◆ Recorded data ◆
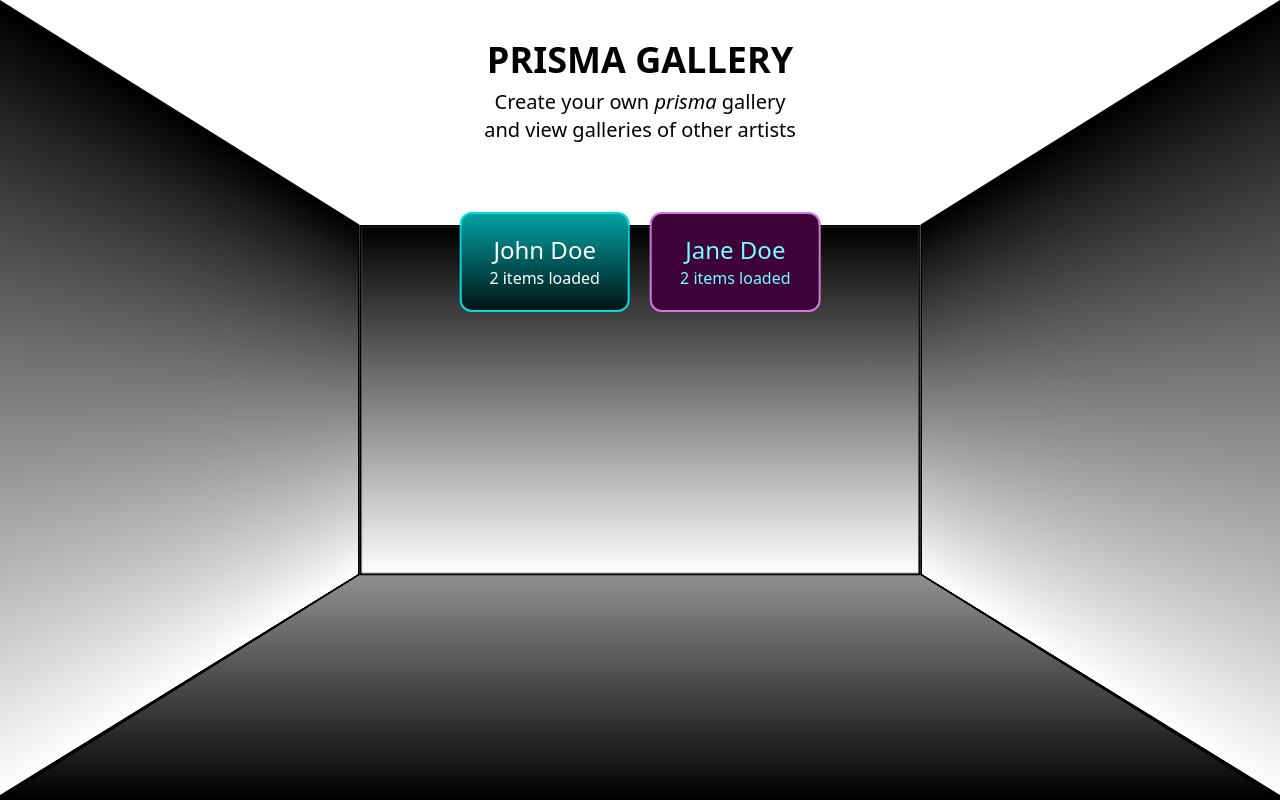
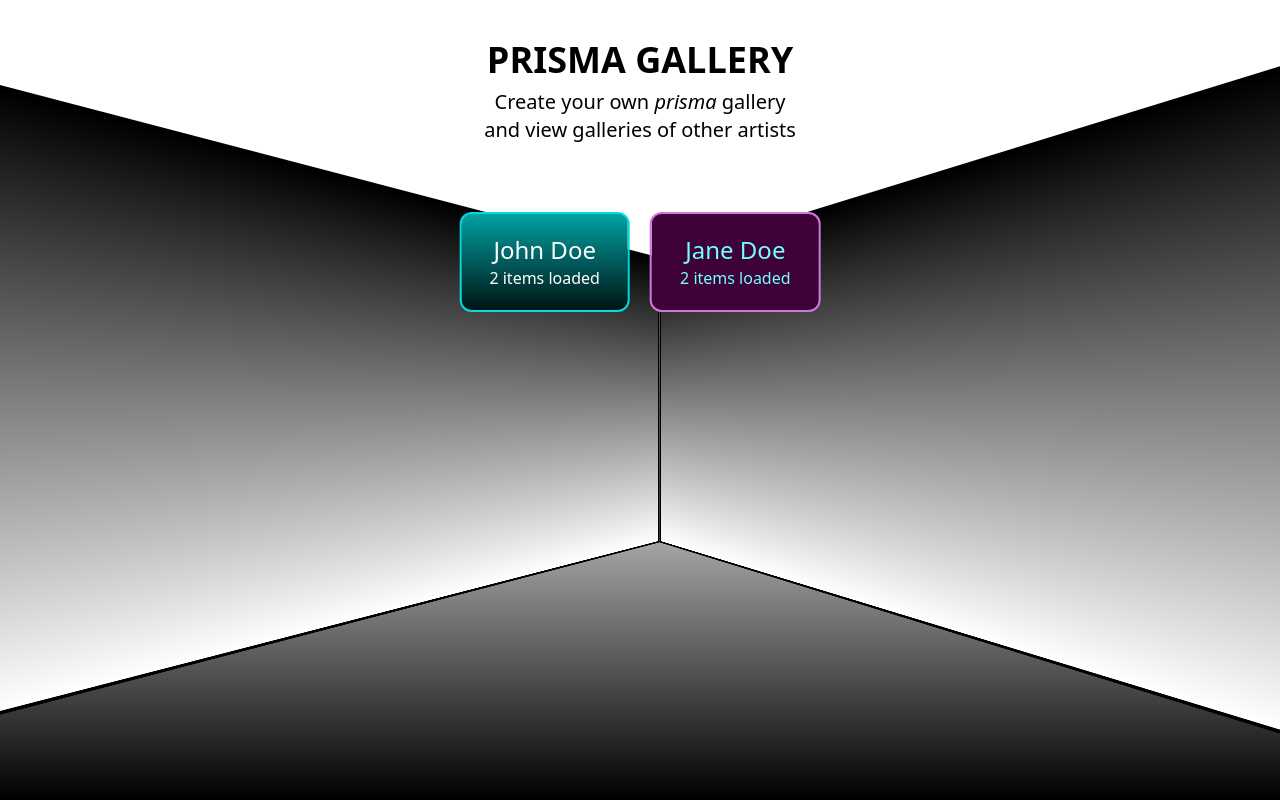
Before and after one commit to BlackPawsStudio/prisma-gallery, a Next.js app: page / in a window 1280 px wide. Built offline with nearby package versions, Linux system fonts and the light colour scheme.

Commit message:
fixed prism spin

```diff
--- a/src/app/page.tsx
+++ b/src/app/page.tsx
@@ -1,15 +1,17 @@
-'use client';
-import Prism from '@/components/Prism';
-import './globals.css';
-import { useEffect, useState } from 'react';
-import { data } from '@/demoInfo';
-import { ArtistTile } from '@/components/HomePage/ArtistTile';
+"use client";
+import Prism from "@/components/Prism";
+import "./globals.css";
+import { useEffect, useState } from "react";
+import { data } from "@/demoInfo";
+import { ArtistTile } from "@/components/HomePage/ArtistTile";
 
 const HomePage = () => {
-  const [clientWidth, setClientWidth] = useState(window.innerWidth);
-  const [clientHeight, setClientHeight] = useState(window.innerHeight);
+  const [clientWidth, setClientWidth] = useState<number>(0);
+  const [clientHeight, setClientHeight] = useState<number>(0);
 
   useEffect(() => {
+    setClientWidth(window.innerWidth);
+    setClientHeight(window.innerHeight);
     window.onload = () => {
       setClientWidth(window.innerWidth);
       setClientHeight(window.innerHeight);
@@ -24,7 +26,7 @@ const HomePage = () => {
     <div
       className="absolute w-screen h-screen flex items-center overflow-hidden justify-center bg-gradient-to-b from-white via-white to-black"
       style={{
-        perspective: '500px',
+        perspective: "500px",
       }}
     >
       <div className="fixed top-[5vh] left-1/2 w-1/3 -translate-x-1/2 text-center text-black flex flex-col gap-2 z-50">
@@ -40,10 +42,10 @@ const HomePage = () => {
         </div>
       </div>
       <Prism
-        spin
+        spinL
         outer
         sideColor="linear-gradient(black, white)"
-        sides={new Array(4).fill('')}
+        sides={new Array(4).fill("")}
         height={clientHeight}
         width={clientWidth}
         border="5px solid #000"
--- a/src/components/Prism/index.tsx
+++ b/src/components/Prism/index.tsx
@@ -1,5 +1,5 @@
-import { Fragment, ReactNode, useMemo } from 'react';
-import Side from './Side';
+import { Fragment, ReactNode, useMemo } from "react";
+import Side from "./Side";
 
 interface PrismProps {
   width: number;
@@ -10,8 +10,8 @@ interface PrismProps {
   bottomColor?: string;
   border?: string;
   showTile?: number;
-  spin?: boolean;
-  smooth?: string;
+  spinL?: boolean;
+  spinR?: boolean;
   outer?: boolean;
 }
 
@@ -25,8 +25,8 @@ const Prism = ({
   bottomColor,
   border,
   showTile,
-  smooth,
-  spin,
+  spinL,
+  spinR
 }: PrismProps) => {
   const size = Math.round(
     outer
@@ -40,22 +40,28 @@ const Prism = ({
       return Math.round(size / (2 * Math.tan(Math.PI / sides.length)));
     }
     return Math.round(
-      ((width / 2) * Math.sin(((90 - 360 / (sides.length * 2)) / 180) * Math.PI)) /
+      ((width / 2) *
+        Math.sin(((90 - 360 / (sides.length * 2)) / 180) * Math.PI)) /
         Math.sin((90 / 180) * Math.PI)
     );
   }, [outer, sides.length, size, width]);
   return (
     <div
-      className={'relative'}
+      className={`relative ${spinL ? "animate-rotateAnimL" : ""} ${
+        spinR ? "animate-rotateAnimR" : ""
+      }`}
       style={{
-        transition: 'all .5s',
+        transition: "all .5s",
         width: `${width}px`,
         height: `${height}px`,
         transform: `${
-          outer ? `translateZ(${(space * (sides.length - 1)) / sides.length}px)` : ''
-        } rotateY(${(360 / sides.length) * -Number(showTile) + (outer ? 180 : 0)}deg)`,
-        transformStyle: 'preserve-3d',
-        ...(spin && { animation: `rotate 10s infinite linear` }),
+          outer
+            ? `translateZ(${(space * (sides.length - 1)) / sides.length}px)`
+            : ""
+        } rotateY(${
+          (360 / sides.length) * -Number(showTile) + (outer ? 180 : 0)
+        }deg)`,
+        transformStyle: "preserve-3d",
       }}
     >
       {sides.map((el, id) => (
@@ -65,12 +71,12 @@ const Prism = ({
               customStyle={{
                 width: `${size}px`,
                 height: 0,
-                transition: 'all .5s',
-                transformOrigin: 'top',
-                borderBottom: `${space}px solid ${topColor || 'transparent'}`,
+                transition: "all .5s",
+                transformOrigin: "top",
+                borderBottom: `${space}px solid ${topColor || "transparent"}`,
                 borderRight: `${size / 2}px solid transparent`,
                 borderLeft: `${size / 2}px solid transparent`,
-                borderTop: '0',
+                borderTop: "0",
                 transform: `translateX(${(width - size) / 2}px) rotateY(${
                   (360 / sides.length) * id
                 }deg)
@@ -81,14 +87,14 @@ const Prism = ({
           <Side
             customStyle={{
               width: `${size}px`,
-              background: sideColor || 'transparent',
-              transition: 'all .5s',
-              border: border ? border : 'none',
+              background: sideColor || "transparent",
+              transition: "all .5s",
+              border: border ? border : "none",
               transform: `translateX(${(width - size) / 2}px) rotateY(${
                 (360 / sides.length) * id
               }deg)
-              translateZ(${space}px) ${outer ? 'rotateY(180deg)' : ''}`,
-              overflow: 'hidden',
+              translateZ(${space}px) ${outer ? "rotateY(180deg)" : ""}`,
+              overflow: "hidden",
             }}
           >
             {el}
@@ -97,14 +103,14 @@ const Prism = ({
             <Side
               customStyle={{
                 width: `${size}px`,
-                height: '0',
+                height: "0",
                 bottom: 0,
-                transition: 'all .5s',
-                transformOrigin: 'bottom',
-                borderTop: `${space}px solid ${bottomColor || 'transparent'}`,
+                transition: "all .5s",
+                transformOrigin: "bottom",
+                borderTop: `${space}px solid ${bottomColor || "transparent"}`,
                 borderRight: `${size / 2}px solid transparent`,
                 borderLeft: `${size / 2}px solid transparent`,
-                borderBottom: '0',
+                borderBottom: "0",
                 transform: `translateX(${(width - size) / 2}px) rotateY(${
                   (360 / sides.length) * id
                 }deg)
--- a/tailwind.config.js
+++ b/tailwind.config.js
@@ -1,22 +1,22 @@
 /** @type {import('tailwindcss').Config} */
 module.exports = {
   content: [
-    './app/**/*.{js,ts,jsx,tsx,mdx}',
-    './pages/**/*.{js,ts,jsx,tsx,mdx}',
-    './components/**/*.{js,ts,jsx,tsx,mdx}',
+    "./app/**/*.{js,ts,jsx,tsx,mdx}",
+    "./pages/**/*.{js,ts,jsx,tsx,mdx}",
+    "./components/**/*.{js,ts,jsx,tsx,mdx}",
 
     // Or if using `src` directory:
-    './src/**/*.{js,ts,jsx,tsx,mdx}',
+    "./src/**/*.{js,ts,jsx,tsx,mdx}",
   ],
   theme: {
     extend: {
       colors: {
-        main: 'var(--main-color)',
-        mainDarker: 'var(--main-darker-color)',
-        card: 'var(--card-color)',
-        cardDarker: 'var(--card-darker-color)',
-        text: 'var(--text-color)',
-        light: 'var(--light-color)',
+        main: "var(--main-color)",
+        mainDarker: "var(--main-darker-color)",
+        card: "var(--card-color)",
+        cardDarker: "var(--card-darker-color)",
+        text: "var(--text-color)",
+        light: "var(--light-color)",
       },
       backgroundImage: {
         lightGradient: `linear-gradient(
@@ -31,28 +31,37 @@ module.exports = {
         )`,
       },
       animation: {
-        lightMove: 'lightMove ease-in-out infinite 10s',
-        rotateAnim: 'rotate linear infinite 5s'
+        lightMove: "lightMove ease-in-out infinite 10s",
+        rotateAnimL: "rotateL linear infinite 15s",
+        rotateAnimR: "rotateR linear infinite 15s",
       },
       keyframes: {
         lightMove: {
-          '0%, 100%': {
+          "0%, 100%": {
             transform:
-              'translateX(-50%) translateY(-25%) scaleY(200%) rotateX(30deg) rotateZ(-10deg)',
+              "translateX(-50%) translateY(-25%) scaleY(200%) rotateX(30deg) rotateZ(-10deg)",
           },
-          '50%': {
+          "50%": {
             transform:
-              'translateX(-50%) translateY(-25%) scaleY(200%) rotateX(30deg) rotateZ(10deg)',
+              "translateX(-50%) translateY(-25%) scaleY(200%) rotateX(30deg) rotateZ(10deg)",
           },
         },
-        rotate: {
-          '0%': {
-            transform: 'rotateY(0deg)',
+        rotateL: {
+          "0%": {
+            transform: "rotateY(0deg)",
           },
-          '100%': {
-            transform: 'rotateY(360deg)'
-          }
-        }
+          "100%": {
+            transform: "rotateY(360deg)",
+          },
+        },
+        rotateR: {
+          "0%": {
+            transform: "rotateY(360deg)",
+          },
+          "100%": {
+            transform: "rotateY(0deg)",
+          },
+        },
       },
     },
   },
```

◆ Exercise aim ◆
In the lines above, locate the string "components". Copy every line where it occurs.

◆ Answer below ◆
-import Prism from '@/components/Prism';
-import { ArtistTile } from '@/components/HomePage/ArtistTile';
+import Prism from "@/components/Prism";
+import { ArtistTile } from "@/components/HomePage/ArtistTile";
--- a/src/components/Prism/index.tsx
+++ b/src/components/Prism/index.tsx
-    './components/**/*.{js,ts,jsx,tsx,mdx}',
+    "./components/**/*.{js,ts,jsx,tsx,mdx}",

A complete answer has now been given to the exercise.